START LISTED RECORDS

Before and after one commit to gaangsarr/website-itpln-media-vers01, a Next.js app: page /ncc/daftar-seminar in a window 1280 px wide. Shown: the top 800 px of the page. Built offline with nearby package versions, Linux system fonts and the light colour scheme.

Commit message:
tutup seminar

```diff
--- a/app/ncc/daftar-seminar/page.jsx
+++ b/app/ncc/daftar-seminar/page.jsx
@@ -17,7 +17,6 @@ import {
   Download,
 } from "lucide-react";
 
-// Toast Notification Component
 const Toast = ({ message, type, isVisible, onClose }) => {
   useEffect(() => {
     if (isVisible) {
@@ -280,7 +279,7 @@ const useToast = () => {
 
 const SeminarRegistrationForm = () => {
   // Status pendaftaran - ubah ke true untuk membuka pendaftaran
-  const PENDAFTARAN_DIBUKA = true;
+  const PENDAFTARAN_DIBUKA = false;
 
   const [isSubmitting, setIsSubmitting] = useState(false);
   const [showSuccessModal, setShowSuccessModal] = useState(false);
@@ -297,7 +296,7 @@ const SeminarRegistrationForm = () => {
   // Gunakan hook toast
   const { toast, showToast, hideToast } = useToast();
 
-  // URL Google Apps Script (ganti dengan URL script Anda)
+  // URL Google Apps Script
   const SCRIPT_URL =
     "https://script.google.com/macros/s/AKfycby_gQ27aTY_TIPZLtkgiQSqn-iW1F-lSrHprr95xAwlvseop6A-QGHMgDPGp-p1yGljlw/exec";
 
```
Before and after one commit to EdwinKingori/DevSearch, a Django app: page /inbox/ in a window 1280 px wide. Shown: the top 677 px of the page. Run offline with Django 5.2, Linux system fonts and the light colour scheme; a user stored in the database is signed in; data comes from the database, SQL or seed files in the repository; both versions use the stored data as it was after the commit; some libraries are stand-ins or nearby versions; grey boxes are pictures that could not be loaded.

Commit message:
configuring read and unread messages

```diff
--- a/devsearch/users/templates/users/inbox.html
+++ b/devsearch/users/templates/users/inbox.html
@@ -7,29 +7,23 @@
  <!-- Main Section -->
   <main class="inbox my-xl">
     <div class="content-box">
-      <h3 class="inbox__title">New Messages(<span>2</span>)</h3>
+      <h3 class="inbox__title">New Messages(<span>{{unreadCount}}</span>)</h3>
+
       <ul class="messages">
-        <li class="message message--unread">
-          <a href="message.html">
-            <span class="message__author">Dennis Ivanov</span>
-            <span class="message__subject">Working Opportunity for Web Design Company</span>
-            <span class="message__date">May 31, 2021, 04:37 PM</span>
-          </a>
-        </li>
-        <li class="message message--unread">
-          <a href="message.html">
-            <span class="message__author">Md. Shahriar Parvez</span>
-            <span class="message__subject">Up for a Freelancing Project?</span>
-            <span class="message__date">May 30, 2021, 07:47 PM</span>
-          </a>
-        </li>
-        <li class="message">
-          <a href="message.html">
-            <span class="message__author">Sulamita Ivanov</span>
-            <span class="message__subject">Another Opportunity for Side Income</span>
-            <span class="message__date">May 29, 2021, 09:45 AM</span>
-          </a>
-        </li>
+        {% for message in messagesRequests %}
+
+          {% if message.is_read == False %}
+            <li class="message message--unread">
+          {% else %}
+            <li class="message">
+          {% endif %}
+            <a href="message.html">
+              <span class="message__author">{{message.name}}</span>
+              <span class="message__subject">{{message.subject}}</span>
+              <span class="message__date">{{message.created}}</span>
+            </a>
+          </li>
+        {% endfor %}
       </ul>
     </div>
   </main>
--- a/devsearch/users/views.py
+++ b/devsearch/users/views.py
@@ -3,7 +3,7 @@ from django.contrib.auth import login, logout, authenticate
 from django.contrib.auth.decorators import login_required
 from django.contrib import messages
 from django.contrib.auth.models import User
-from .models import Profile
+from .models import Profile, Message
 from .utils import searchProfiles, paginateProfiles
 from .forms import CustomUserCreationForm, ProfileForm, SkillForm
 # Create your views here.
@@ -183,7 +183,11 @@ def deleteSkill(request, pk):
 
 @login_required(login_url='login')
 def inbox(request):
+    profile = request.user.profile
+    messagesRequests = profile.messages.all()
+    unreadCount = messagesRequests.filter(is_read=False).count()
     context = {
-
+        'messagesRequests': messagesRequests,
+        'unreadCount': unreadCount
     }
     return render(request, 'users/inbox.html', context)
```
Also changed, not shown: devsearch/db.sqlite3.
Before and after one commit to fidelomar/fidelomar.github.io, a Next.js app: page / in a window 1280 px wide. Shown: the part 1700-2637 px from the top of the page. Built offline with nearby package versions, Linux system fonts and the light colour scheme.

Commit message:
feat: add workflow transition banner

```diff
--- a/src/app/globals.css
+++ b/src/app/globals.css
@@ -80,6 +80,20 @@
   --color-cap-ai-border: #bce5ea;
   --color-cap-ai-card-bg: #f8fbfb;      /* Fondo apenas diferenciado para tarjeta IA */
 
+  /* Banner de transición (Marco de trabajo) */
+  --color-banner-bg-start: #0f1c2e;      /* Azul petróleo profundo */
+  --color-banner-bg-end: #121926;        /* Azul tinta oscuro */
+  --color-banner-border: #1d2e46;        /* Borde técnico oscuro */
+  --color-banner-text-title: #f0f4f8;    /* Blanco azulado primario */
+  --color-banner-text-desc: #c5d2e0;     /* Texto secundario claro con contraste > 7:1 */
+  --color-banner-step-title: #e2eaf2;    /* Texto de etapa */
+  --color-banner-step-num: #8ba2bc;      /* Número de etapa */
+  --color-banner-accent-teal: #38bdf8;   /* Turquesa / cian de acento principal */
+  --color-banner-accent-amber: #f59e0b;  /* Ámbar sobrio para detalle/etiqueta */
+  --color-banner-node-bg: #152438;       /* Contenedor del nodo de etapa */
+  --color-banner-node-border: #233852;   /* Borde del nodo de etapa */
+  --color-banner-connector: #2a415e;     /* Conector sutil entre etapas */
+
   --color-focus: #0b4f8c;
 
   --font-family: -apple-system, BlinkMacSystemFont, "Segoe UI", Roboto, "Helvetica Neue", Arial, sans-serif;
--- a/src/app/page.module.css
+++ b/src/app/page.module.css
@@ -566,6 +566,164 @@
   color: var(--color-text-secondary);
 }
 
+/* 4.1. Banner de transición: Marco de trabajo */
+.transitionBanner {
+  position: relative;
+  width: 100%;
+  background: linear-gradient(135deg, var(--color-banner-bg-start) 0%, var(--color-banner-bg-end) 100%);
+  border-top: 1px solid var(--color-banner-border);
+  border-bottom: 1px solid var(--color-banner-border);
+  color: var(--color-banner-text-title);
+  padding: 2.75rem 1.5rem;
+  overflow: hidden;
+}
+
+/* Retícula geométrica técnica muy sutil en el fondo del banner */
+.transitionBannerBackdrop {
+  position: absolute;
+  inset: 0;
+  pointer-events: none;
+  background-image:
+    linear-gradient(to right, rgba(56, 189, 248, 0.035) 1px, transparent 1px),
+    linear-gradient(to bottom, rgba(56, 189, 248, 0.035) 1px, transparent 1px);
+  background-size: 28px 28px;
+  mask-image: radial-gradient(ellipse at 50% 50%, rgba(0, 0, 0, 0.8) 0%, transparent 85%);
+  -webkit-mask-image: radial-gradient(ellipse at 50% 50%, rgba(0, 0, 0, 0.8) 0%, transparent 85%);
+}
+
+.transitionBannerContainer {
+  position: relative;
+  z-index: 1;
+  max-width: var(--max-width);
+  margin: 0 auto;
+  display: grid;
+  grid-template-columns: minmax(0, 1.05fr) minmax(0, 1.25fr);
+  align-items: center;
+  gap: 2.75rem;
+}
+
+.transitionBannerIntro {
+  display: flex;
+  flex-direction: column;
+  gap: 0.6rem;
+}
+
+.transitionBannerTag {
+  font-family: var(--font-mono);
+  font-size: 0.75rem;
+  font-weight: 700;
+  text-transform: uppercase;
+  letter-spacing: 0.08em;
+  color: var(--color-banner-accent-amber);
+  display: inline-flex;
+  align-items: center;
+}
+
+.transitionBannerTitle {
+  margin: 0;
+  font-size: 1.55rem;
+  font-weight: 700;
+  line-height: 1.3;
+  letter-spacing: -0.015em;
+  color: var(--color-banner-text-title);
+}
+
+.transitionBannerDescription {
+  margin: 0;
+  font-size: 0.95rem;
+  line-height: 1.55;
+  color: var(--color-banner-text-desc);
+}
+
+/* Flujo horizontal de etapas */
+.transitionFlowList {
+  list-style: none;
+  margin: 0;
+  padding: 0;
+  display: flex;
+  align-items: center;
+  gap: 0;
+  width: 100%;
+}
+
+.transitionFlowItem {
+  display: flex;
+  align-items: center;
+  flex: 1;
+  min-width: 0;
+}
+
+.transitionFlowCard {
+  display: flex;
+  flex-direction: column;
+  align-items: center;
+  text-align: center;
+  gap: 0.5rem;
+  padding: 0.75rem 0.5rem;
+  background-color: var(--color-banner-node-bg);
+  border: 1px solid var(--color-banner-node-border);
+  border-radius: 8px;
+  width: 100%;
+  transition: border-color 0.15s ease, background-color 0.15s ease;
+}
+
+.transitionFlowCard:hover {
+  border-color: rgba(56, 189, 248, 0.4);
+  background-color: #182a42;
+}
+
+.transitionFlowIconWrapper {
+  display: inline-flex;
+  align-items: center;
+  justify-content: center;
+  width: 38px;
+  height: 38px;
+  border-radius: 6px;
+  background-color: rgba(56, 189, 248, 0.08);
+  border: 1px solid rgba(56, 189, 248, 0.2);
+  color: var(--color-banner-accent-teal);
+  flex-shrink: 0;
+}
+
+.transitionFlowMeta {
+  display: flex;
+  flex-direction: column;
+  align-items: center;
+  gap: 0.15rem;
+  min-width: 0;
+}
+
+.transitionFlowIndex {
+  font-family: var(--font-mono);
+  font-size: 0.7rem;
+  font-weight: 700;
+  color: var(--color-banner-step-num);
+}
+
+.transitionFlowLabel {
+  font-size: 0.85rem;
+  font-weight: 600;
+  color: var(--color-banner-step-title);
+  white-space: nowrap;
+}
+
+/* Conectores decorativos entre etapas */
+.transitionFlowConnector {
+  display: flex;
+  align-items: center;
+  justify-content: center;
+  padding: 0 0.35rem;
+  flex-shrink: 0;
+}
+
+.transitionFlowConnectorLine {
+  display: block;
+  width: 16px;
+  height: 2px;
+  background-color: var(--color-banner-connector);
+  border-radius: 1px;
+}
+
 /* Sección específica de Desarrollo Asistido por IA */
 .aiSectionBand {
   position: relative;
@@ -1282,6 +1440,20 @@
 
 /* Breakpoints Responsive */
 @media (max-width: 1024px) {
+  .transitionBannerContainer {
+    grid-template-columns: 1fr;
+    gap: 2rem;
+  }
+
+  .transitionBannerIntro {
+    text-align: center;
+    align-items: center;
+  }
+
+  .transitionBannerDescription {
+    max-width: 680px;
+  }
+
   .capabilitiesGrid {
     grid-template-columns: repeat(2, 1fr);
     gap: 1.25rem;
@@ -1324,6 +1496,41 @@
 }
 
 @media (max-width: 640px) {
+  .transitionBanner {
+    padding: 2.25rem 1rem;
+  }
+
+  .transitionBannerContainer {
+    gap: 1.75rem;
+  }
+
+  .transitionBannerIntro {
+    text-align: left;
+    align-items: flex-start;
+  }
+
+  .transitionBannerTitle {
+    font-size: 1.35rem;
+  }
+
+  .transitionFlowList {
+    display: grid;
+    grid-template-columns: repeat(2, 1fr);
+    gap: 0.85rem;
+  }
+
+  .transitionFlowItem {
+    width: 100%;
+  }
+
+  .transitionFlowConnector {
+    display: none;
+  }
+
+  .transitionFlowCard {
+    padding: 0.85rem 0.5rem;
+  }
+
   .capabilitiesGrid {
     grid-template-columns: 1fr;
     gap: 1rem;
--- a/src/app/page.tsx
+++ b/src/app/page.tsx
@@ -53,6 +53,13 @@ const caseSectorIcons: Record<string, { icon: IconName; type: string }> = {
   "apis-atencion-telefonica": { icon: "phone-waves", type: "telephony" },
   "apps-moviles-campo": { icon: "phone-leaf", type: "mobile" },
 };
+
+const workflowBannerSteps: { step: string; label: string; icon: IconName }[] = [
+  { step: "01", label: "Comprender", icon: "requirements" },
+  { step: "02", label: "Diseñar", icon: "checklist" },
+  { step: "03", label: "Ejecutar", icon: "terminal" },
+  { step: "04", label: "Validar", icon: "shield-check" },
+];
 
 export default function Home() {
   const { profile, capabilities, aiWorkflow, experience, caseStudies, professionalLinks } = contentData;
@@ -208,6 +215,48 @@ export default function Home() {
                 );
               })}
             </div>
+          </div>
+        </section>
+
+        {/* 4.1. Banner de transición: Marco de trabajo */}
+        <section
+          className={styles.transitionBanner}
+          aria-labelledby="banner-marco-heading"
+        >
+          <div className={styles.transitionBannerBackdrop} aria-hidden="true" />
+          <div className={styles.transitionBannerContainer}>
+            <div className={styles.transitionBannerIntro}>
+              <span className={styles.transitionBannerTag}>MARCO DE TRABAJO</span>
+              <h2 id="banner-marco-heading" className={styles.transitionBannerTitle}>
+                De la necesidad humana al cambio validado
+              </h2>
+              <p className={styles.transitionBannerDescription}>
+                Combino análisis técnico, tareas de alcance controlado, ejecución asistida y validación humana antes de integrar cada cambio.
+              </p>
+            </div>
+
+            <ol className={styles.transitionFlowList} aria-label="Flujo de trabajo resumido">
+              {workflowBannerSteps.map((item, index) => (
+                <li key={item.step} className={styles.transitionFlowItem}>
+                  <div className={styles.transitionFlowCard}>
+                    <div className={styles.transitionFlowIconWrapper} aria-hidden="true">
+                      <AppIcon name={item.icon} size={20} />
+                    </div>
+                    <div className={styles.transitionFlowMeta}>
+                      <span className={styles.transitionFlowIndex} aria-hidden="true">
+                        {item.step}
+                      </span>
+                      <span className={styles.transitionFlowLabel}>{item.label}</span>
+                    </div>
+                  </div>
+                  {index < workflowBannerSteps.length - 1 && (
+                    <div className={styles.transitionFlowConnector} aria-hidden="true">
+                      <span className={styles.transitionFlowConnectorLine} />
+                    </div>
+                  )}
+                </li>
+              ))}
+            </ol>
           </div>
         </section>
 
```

END LISTED RECORDS

→ **EXERCISE DESCRIPTION**:
From the entries, copy out each line containing the word "gradient".

→ **YOUR RESPONSE**:
+  background: linear-gradient(135deg, var(--color-banner-bg-start) 0%, var(--color-banner-bg-end) 100%);
+    linear-gradient(to right, rgba(56, 189, 248, 0.035) 1px, transparent 1px),
+    linear-gradient(to bottom, rgba(56, 189, 248, 0.035) 1px, transparent 1px);
+  mask-image: radial-gradient(ellipse at 50% 50%, rgba(0, 0, 0, 0.8) 0%, transparent 85%);
+  -webkit-mask-image: radial-gradient(ellipse at 50% 50%, rgba(0, 0, 0, 0.8) 0%, transparent 85%);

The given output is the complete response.